8.10.5. Microbursts and Outflow boundaries are best detected using the velocity mode (For a complete discussion of the causes of low level wind shear, microbursts, outflow boundries and gust fronts, see AFH 11-203 Vol I, Chapter 10). Due to the shallow vertical extent, microbursts are mostly seen at low levels and usually can not be detected beyond 20 nm from the ground station. Microbursts are recognized by a strong velocity flow toward the radar matched by an opposite pattern of strong flow away from the radar. Using reflectivity, like any other boundary it will appear as a narrow line of enhanced values as high as 10 dBz.  Outflow boundaries occur on a much larger in scale than microbursts. These lines depicting cooler, denser air sinking and spreading across the ground are easily discernible and can be tracked before reaching the ground station.

8.11. Non-precipitation phenomena – The sensitivity of the WSR-88D allows technicians to see non precipitation echoes such as ground clutter, birds, solar effects birds, insects, fire and smoke plumes.
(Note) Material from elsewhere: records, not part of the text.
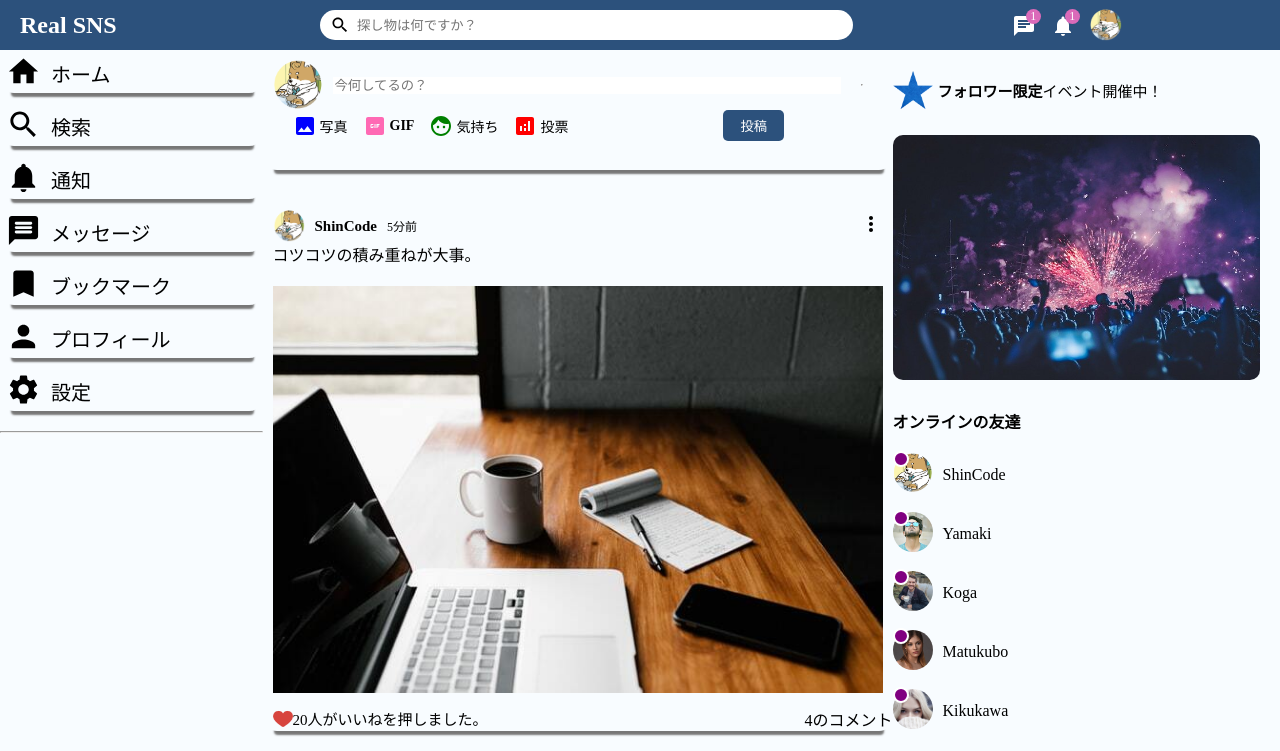
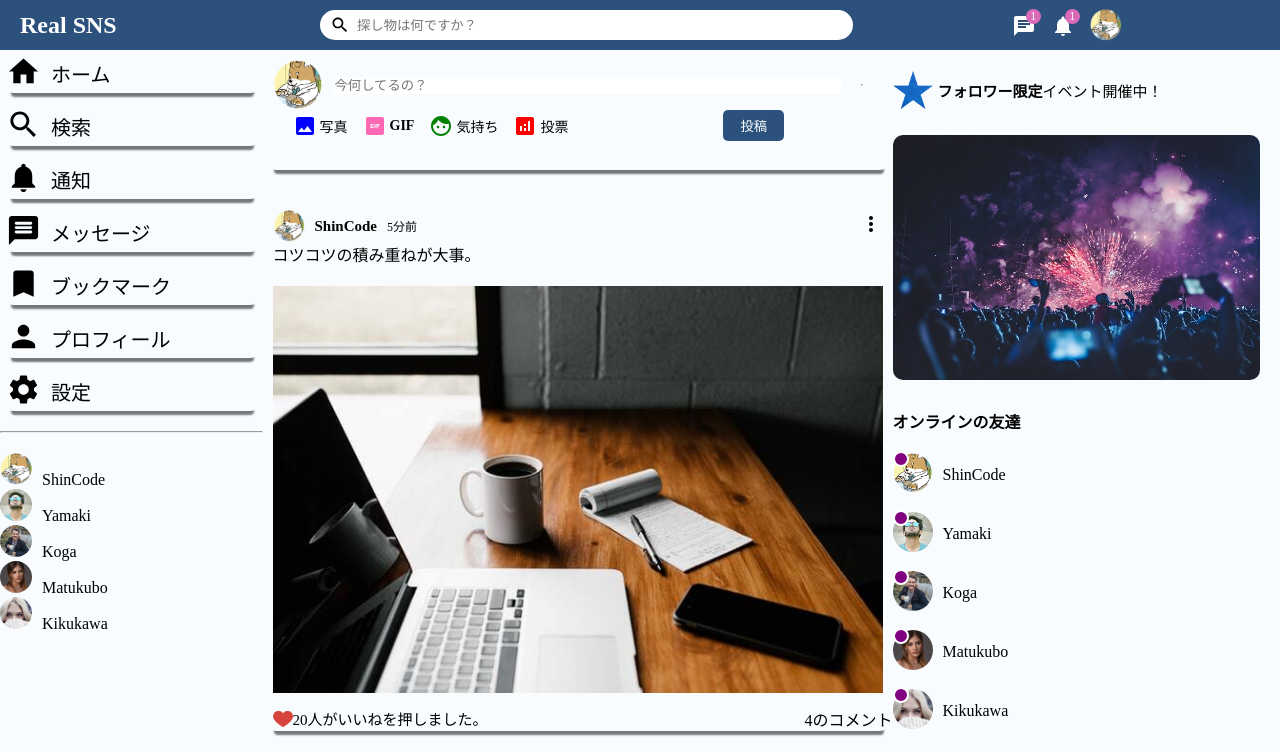
Before and after one commit to ShuheiKurinami/sns, a React (Create React App) app: page / in a window 1280 px wide. Shown: the top 751 px of the page. Built offline with nearby package versions, Linux system fonts and the light colour scheme.

Commit message:
sidebarダミーデータでの実装

```diff
--- a/src/components/closeFriend/CloseFriend.tsx
+++ b/src/components/closeFriend/CloseFriend.tsx
@@ -1,10 +1,20 @@
 import React from "react";
 
-export const CloseFrined = () => {
+type users = {
+  id: number;
+  profilePicture: string;
+  username: string;
+};
+
+type UserProps = {
+  user: users;
+};
+
+export const CloseFriend = ({ user }: UserProps) => {
   return (
     <li className="sidebarFriend">
-      <img src="/assets/person/2.jpeg" alt="" className="sidebarFriendImg" />
-      <span className="sidebarFriendName">shin Code</span>
+      <img src={user.profilePicture} alt="" className="sidebarFriendImg" />
+      <span className="sidebarFriendName">{user.username}</span>
     </li>
   );
 };
--- a/src/components/sidebar/sidebar.tsx
+++ b/src/components/sidebar/sidebar.tsx
@@ -9,6 +9,8 @@ import {
 import Notifications from "@mui/icons-material/Notifications";
 import React from "react";
 import "./Sidebar.css";
+import { Users } from "../../dummyData";
+import { CloseFriend } from "../closeFriend/CloseFriend";
 
 export const Sidebar = () => {
   return (
@@ -45,7 +47,11 @@ export const Sidebar = () => {
           </li>
         </ul>
         <hr className="sidebarHr" />
-        <ul className="sidebarFriendList">{/* <CloseFrined /> */}</ul>
+        <ul className="sidebarFriendList">
+          {Users.map((user) => (
+            <CloseFriend user={user} key={user.id} />
+          ))}
+        </ul>
       </div>
     </div>
   );
```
Always verify the presence of non-precipitation phenomena with a certified weather technician.

8.11.1. Ground Clutter - Ground clutter is the return from a stationary non-weather related ground object such as a large building, city, highway over-pass or water tower. Semi-stationary objects such as fluttering leaves and cars also produce ground clutter returns. Ground returns are highly reflective due to the high density of the target and therefore easily identified. Depending upon the object, most ground clutter returns are stationary. If the viewer is not aware of the presence of ground clutter, over-interpretation can result (ie. echoes may be mistaken to be stronger than actual). Clutter suppression algorithms provide a filter; however, any signal not removed by the algorithm is considered "residual clutter." Anomolous Propogation (radar beam propogating through a non-standard atmosphere) can produce a ground clutter echo.
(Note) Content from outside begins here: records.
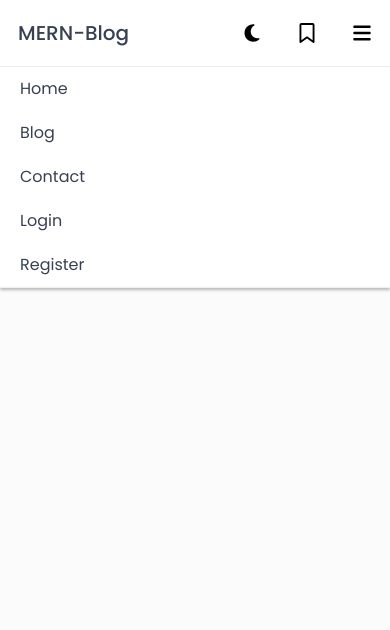
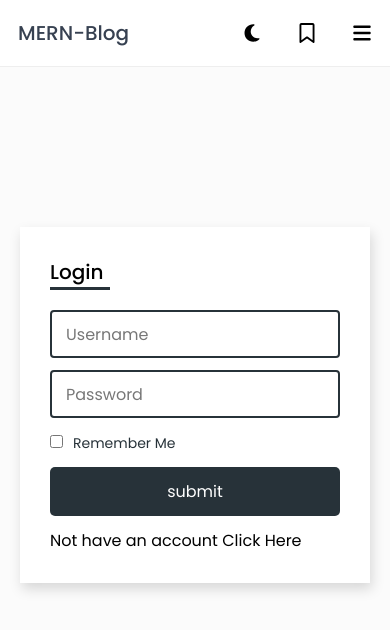
Before and after one commit to enrituraj/MERN-Blog, a React (Create React App) app in the folder client/: page /login in a window 390 px wide. Shown: the top 630 px of the page. Built offline with nearby package versions, Linux system fonts and the light colour scheme.

Commit message:
adding login form to blog

```diff
--- a/client/package.json
+++ b/client/package.json
@@ -10,6 +10,7 @@
     "react-dom": "^18.2.0",
     "react-router-dom": "^6.8.2",
     "react-scripts": "5.0.1",
+    "react-toastify": "^9.1.2",
     "sass": "^1.58.3",
     "scss": "^0.2.4",
     "web-vitals": "^2.1.4"
--- a/client/src/components/Login/Login.jsx
+++ b/client/src/components/Login/Login.jsx
@@ -1,10 +1,42 @@
 import React from 'react'
 import Navbar from '../Navbar/Navbar'
+import './../Register/Register.scss'
+import { Link } from 'react-router-dom'
+
 
 const Login = () => {
   return (
-    <>
-      <Navbar/>
+    <><Navbar/>
+    <div className="form-body">
+      <div className="form-box">
+        <div className="form-header">
+          <h3>Login</h3>
+        </div>
+        <div className="form-inner-body">
+          <form action="" method="post">
+            <div className="input-group">
+              <input type="text" placeholder='Username' name="username" id="username" />
+              <label htmlFor="username">Username</label>
+            </div>
+            <div className="input-group">
+              <input type="password" placeholder='Password' name="password" id="password" />
+              <label htmlFor="password">Password</label>
+            </div>
+            <div className="input-group">
+                <input type="checkbox" name="term" id="term" />
+
+              <label htmlFor='term' className="checkbox">
+                Remember me
+              </label>
+            </div>
+            <div className="input-group">
+              <button className='btn' type="submit">submit</button>
+            </div>
+          </form>
+          <p>Not have an account <Link to={'/register'}>Click Here</Link></p>
+        </div>
+      </div>
+    </div>
     </>
   )
 }
--- a/client/src/components/Navbar/Navbar.jsx
+++ b/client/src/components/Navbar/Navbar.jsx
@@ -20,10 +20,10 @@ const Navbar = () => {
 
   useEffect(() => {
     const m = document.getElementById('menu');
-    if(menu == 'active'){
+    if(menu === 'active'){
+      m.classList.add('active');
+    }else{
       m.classList.remove('active');
-    }else{
-      m.classList.add('active');
     }
   }, [menu])
 
@@ -46,7 +46,7 @@ const Navbar = () => {
             })
           }
           <li class="menu-item lg-hidden">
-            <Link class="menu-link" to="/blog">Register</Link>
+            <Link class="menu-link" to="/register">Register</Link>
           </li>
         </ul>
         <ul className="menu">
--- a/client/src/components/Register/Register.jsx
+++ b/client/src/components/Register/Register.jsx
@@ -1,46 +1,74 @@
 import React from 'react'
 import './Register.scss'
 import Navbar  from './../Navbar/Navbar'
+import { Link } from 'react-router-dom'
+
+
+import { ToastContainer, toast } from 'react-toastify';
+import 'react-toastify/dist/ReactToastify.css';
+
+
 const Register = () => {
+
+
+  const notify = () => {
+    toast.error("Wow so easy!", {
+      position: toast.POSITION.TOP_RIGHT
+    })
+  };
+
+
   return (
     <>
       <Navbar/>
+      <ToastContainer
+      autoClose={5000}
+      hideProgressBar={false}
+      newestOnTop={false}
+      rtl={false}
+      theme="colored"
+      />
     <div className="form-body">
       <div className="form-box">
         <div className="form-header">
           <h3>Register</h3>
         </div>
         <div className="form-inner-body">
-          <form action="" method="post">
+          <form>
             <div className="input-group">
-              <input type="text" name="name" id="name" />
+              <input type="text" placeholder='Name' name="name" id="name" />
               <label htmlFor="name">Name</label>
             </div>
             <div className="input-group">
-              <input type="text" name="username" id="username" />
+              <input type="text" placeholder='Username' name="username" id="username" />
               <label htmlFor="username">Username</label>
             </div>
             <div className="input-group">
-              <input type="email" name="email" id="email" />
+              <input type="email" placeholder='Email' name="email" id="email" />
               <label htmlFor="email">Email</label>
             </div>
             <div className="input-group">
-              <input type="password" name="password" id="password" />
+              <input type="password" placeholder='Password' name="password" id="password" />
               <label htmlFor="password">Password</label>
             </div>
             <div className="input-group">
-              <div id='#term' className="checkbox">
                 <input type="checkbox" name="term" id="term" />
+
+              <label htmlFor='term' className="checkbox">
                 i agree with rem & condition
-              </div>
+              </label>
             </div>
             <div className="input-group">
-              <button className='btn' type="submit">submit</button>
+              <button className='btn' type="submit" onClick={notify}>submit</button>
             </div>
           </form>
+          <p>Alredy have an account <Link to={'/login'}>Login</Link></p>
+
         </div>
       </div>
     </div>
+    <button className='btn' type="submit" onClick={notify}>submit</button>
+
     </>
   )
 }
--- a/client/src/components/Register/Register.scss
+++ b/client/src/components/Register/Register.scss
@@ -27,19 +27,30 @@
             .input-group{
                 position: relative;
                 margin-bottom: 12px;
+                input[type="checkbox"]{
+                    width: auto !important;
+                    accent-color: #273239;
+                }
                 input{
                     width: 100%;
                     padding: 12px;
                     border-radius: 4px;
                     border: 2px solid #273239;
+
                     &:focus-within ~ label,
-                    &:valid ~ label{
+                    &:not(:placeholder-shown) ~ label{
                         top: -10px;
                         font-size: 14px;
                         left: 12px;
                         color: #273239;
                         background: #fff;
                         padding: 0px 5px;
+                    }
+                    &::placeholder {
+                        color: transparent;
+                    }
+                    &:focus::placeholder{
+                        color: #777;
                     }
                 }
                 .btn{
@@ -53,7 +64,7 @@
                     width: 100%;
                     transition: all 0.5s linear;
                     &:hover{
-                        background-color: #14191d80;
+                        background-color: #273239e6;
                     }
                 }
                 label{
@@ -64,8 +75,23 @@
                     top: 12px;
                     left: 16px;
                     color: #777;
+                    &.checkbox{
+                        display: inline;
+                        all: unset;
+                        text-transform: capitalize;
+                        padding: 0px 10px !important;
+                    }
                 }
             }
         }
     }
 }
+
+@media (max-width:525px){
+    .form-body{
+        padding: 20px;
+        .form-box{
+            min-width: 100%;
+        }
+    }
+}
```
Also changed, not shown: 1 other file (tests, documents, lock files or other folders).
Birds and insects

8.11.2. The identification of insects can be difficult, except in extreme cases such as a locust swarm. However, bird flocks produce a strong signal for the radar (figure 8-18). The echo will expand outward into a ring, as the birds fly out towards their feeding areas. At night the process may reverse as the birds return.

Solar Effects

8.11.3. Solar Effects Echoes from the sunrise are narrow and similar to a "baseball bat" in shape. Solar effects can occur near sunrise or sunset, because the sun and NEXRAD radiates energy in the same microwave region of the electromagnetic spectrum

Fire and Smoke

8.11.4. Fire and smoke phenomena can be seen using NEXRAD (figure 8-19). The smoke source is primarily stationary with the plume blowing toward the direction of the wind-flow. In the example, the smoke plume grows and extends downstream (to the east-southeast) indicating a west-northwesterly flow.

Base Velocity Products

8.12. Velocity derived products, provides exact location and forecast movement of wind speeds, windshear and microburst activity. This information allows ATC shift supervisors to anticipate hazards and best manage airfield traffic flow. With base velocity products, negative values indicate inbound values and positive values indicate outbound values from your position. High winds are located by matching the display to the numerical code.

Vertial Azimuth Display (VAD) Wind Profile Product

8.12.1. NEXRAD is capable of displaying vertical wind profiles within 20 nm of the station (figure 7-21). The VAD Product is an effective briefing tool to show real-time winds at multiple flight altitudes provides effective real-time winds When the Wind Display is selected, "KT" replaces the "DBZ" units, because the units of measure are "knots." Wind shafts depict direction, barbs depict the speed. VAD products are available during in-person briefings where there is an applications terminal.

8.12.2. There are several display data analysis options available to detect windshear such as Low Level Wind Shear Alert Systems (LLWAS) and Terminal Doppler Weather Radar (TDWR). The pilot is briefed by technicians if the presence of windshear is detected or suspected. Regardless of airfield capability, pilot awareness and coordination are crucial for timely windshear recognition and recovery.